Saturday, 5 July 2014

Here is the news...

And this was Richard Baker reading it, 60 years ago today:


Except you wouldn't have seen him. Because he wasn't on-screen.

That - watching a newsreader (who was in those days, like Baker, an actor) - came later. As did the notion of journalists (pah!) doing the job, all manner of fancy, patronising graphics and the ridiculous notion of having someone standing where the news is happening (at all hours of the day and night).

We've come a long way. (I say 'we' because we're as much a part of the journey as they are - aren't we?). Here's the BBC Lime Grove newsroom as it looked back then:


And here's the New Broadcasting House version, opened last year:


Quite a difference, eh?

Yes, the news has come a long way. It lasts a lot longer. But never seems to get any better.

Plus ├ža change...

Friday, 27 June 2014

World War One in a Nutshell

100 years ago today someone was shot in Sarajevo. Four years and 16 million killings later, the Armistice was signed and World War One ended.

The two events, of course, are causally connected. But how? Why did the death of the heir to the Austrian Empire lead to World War? If you've ever pondered on such things, and if you're knowledge of the facts is hazy, here's my brief guide to the Great War.

1. Bosnia, 100 years ago today, was part of the Austro-Hungarian empire and the assassination was part of a campaign for independence;

2. Austria was a long-standing ally of Germany and when it finally got round to responding to the events in Sarajevo, it made sure it did so with Germany's complete support (the so-called 'blank cheque);

3. The problem was the Russians. Both Austria and Germany feared Russian involvement in any fighting in Serbia, and they were right.

4. On August in response to Austria's declaration of war on Serbia (basically, punishment for the assassination of the heir to the throne) Russia mobilised its army;

5. This meant France was now committed thanks to a mutual assistance treaty with Russia to fight against Germany;

6. Which led to the enactment of the Schleiffen Plan by Germany - invading France through Belgium and having a pop at the Russians through Poland.

Which is basically where World War One begins. See? It's not really that difficult is it? Meanwhile, over in the Balkans, Austria-Hungary was indeed fighting in Serbia, the Turks became involved and the Italians, Bulgarians too ultimately and the whole thing went to hell.

Monday, 2 June 2014

On this day

June 2nd 1840, Thomas Hardy was born. 

Musician, poet, architect, novelist, in that order, Thomas Hardy must surely rank as one of this country's greatest men. But why? His novels are wonderfully crafted social observations, historical records and moral commentaries but then, so are many others. His poems - a vast body of sometimes variable work - are immediate and memorable, original and musical. But others are equally good.

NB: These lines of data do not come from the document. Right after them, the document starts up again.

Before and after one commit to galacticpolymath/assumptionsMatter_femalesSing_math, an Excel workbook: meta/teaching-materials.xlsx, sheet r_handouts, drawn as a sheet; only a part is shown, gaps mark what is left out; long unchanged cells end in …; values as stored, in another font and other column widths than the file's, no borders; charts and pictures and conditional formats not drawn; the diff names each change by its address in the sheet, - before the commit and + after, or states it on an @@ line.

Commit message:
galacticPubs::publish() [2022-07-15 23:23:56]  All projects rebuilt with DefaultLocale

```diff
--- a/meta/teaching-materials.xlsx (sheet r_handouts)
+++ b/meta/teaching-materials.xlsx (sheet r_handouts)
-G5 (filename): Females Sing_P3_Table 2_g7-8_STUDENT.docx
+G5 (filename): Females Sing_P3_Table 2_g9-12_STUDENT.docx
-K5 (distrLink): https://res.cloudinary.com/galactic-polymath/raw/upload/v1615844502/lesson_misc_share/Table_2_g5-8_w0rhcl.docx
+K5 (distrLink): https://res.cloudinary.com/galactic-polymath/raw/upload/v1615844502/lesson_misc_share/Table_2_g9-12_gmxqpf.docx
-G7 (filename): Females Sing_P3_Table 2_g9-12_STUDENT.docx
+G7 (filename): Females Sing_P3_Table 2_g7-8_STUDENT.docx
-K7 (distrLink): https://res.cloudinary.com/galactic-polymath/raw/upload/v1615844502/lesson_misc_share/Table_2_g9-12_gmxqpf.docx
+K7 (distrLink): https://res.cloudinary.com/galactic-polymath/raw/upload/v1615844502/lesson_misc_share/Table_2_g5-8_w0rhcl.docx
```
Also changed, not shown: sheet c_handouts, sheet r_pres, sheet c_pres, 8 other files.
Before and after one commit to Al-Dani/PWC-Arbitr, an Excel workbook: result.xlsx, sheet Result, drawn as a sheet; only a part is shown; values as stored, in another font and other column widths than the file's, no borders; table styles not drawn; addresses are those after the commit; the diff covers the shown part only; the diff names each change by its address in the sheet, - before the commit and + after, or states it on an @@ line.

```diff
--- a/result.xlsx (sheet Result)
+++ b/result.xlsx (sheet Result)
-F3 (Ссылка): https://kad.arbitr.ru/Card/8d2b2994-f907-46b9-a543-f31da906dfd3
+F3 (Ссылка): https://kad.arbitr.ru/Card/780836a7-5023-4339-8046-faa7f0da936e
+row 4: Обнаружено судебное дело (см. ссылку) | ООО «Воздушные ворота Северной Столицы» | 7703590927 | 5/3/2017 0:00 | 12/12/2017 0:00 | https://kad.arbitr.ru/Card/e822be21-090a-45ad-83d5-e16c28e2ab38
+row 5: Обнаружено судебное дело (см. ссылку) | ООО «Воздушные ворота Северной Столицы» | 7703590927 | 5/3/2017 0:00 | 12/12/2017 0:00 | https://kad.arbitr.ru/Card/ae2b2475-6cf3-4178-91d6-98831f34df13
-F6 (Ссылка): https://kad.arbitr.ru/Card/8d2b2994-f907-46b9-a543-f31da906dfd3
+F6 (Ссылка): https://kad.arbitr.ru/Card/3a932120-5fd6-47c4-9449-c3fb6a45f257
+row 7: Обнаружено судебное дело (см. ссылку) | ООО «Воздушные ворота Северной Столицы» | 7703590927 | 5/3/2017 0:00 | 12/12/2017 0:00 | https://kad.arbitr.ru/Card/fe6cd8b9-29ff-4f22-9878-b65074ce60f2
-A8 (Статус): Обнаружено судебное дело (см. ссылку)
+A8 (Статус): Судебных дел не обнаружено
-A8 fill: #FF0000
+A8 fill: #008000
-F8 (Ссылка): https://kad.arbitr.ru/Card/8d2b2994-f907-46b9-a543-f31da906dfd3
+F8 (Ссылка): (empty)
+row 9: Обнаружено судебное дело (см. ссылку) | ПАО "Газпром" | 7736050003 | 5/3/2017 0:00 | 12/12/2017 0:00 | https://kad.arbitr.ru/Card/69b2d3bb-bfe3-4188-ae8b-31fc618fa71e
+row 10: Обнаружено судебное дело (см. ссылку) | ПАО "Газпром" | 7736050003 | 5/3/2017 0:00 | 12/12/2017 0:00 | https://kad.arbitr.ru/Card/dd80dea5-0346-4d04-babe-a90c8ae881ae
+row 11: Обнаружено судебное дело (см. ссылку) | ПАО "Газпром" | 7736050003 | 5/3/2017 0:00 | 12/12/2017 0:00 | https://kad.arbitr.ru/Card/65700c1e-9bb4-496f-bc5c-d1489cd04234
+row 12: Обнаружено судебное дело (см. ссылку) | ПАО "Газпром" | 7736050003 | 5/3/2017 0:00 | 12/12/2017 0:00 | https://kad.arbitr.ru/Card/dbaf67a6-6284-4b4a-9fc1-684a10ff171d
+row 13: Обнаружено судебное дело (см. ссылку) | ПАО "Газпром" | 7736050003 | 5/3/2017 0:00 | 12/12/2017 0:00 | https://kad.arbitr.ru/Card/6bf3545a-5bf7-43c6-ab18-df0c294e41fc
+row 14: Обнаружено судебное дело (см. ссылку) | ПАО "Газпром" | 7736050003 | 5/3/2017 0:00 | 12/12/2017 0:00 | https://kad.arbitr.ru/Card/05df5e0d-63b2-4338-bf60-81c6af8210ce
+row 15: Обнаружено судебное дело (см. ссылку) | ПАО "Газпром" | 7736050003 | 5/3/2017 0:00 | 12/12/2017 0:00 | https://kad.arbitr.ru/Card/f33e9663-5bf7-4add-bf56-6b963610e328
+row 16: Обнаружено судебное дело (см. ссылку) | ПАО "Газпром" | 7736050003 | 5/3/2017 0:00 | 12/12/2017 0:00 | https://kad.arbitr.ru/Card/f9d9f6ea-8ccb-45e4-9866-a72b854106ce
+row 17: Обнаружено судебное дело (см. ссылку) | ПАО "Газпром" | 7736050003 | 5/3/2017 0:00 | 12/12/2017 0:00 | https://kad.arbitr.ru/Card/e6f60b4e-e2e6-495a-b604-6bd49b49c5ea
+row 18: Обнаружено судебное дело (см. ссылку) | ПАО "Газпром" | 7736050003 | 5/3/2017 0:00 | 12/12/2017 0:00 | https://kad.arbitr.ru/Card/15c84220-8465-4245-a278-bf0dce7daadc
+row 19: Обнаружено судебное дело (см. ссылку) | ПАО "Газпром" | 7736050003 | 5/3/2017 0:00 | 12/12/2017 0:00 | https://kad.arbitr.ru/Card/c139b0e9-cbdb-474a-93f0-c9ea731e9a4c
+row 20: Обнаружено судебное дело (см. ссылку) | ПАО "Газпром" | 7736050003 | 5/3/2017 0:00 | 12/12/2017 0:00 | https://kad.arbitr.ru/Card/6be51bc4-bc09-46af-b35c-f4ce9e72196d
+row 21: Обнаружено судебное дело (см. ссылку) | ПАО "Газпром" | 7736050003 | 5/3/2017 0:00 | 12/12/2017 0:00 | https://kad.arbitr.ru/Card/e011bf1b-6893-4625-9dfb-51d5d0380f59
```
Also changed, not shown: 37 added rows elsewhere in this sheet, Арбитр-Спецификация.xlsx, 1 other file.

His architecture? I can't comment on his skill as an architect though I can be pretty certain that he must have been a more than useful musician, given what regular duties he and other members of the Hardy family undertook.

More than anything, perhaps, is Hardy's immense influence on other writers: and what he most consistently speaks to fellow authors is the importance of honesty. Hardy is always honest, uncomfortably so at times, and his style and idiom are as honest as his themes and his subjects. 

That, probably more than anything else, is the true mark of greatness. It sounds easy doesn't it? But making great art out of honesty... that's another story!


Tuesday, 1 April 2014

Literary Calendar: April

This is amazing. It turns out that April in years past has been quite a month, from Jane Austen telling the Prince Regent that she could 'not sit down to write a serious romance' to the publication of The Great Gatsby and the birth of Vladimir Nabokov. Inspiring stuff. Must be something to do with sap rising.